- [What you have to do] Only the lines holding "argmax" are wanted; find them in the listing and return each one.

= = = = = = =

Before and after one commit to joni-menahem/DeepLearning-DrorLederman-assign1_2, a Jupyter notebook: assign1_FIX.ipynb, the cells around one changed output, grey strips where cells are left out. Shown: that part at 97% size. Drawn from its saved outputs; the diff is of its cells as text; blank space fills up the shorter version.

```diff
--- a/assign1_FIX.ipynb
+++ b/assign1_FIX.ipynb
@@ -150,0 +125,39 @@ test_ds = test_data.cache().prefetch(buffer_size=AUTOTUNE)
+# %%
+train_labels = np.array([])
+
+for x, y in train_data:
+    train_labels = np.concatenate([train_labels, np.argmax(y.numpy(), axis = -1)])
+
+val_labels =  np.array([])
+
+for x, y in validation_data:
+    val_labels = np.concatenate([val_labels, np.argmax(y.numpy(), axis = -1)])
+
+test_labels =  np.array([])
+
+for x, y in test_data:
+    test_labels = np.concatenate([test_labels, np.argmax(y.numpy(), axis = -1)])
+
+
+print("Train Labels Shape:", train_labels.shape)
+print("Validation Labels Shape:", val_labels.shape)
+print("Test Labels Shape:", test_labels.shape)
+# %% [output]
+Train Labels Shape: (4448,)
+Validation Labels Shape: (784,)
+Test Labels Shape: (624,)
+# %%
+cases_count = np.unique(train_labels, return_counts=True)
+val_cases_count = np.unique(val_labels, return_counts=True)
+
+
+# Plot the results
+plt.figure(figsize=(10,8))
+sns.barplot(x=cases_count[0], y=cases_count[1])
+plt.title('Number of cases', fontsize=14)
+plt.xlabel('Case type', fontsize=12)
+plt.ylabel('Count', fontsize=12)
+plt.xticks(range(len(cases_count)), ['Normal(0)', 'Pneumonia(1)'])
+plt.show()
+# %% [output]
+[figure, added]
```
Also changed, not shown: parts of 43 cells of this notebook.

= = = = = = =

- [Result]
+    train_labels = np.concatenate([train_labels, np.argmax(y.numpy(), axis = -1)])
+    val_labels = np.concatenate([val_labels, np.argmax(y.numpy(), axis = -1)])
+    test_labels = np.concatenate([test_labels, np.argmax(y.numpy(), axis = -1)])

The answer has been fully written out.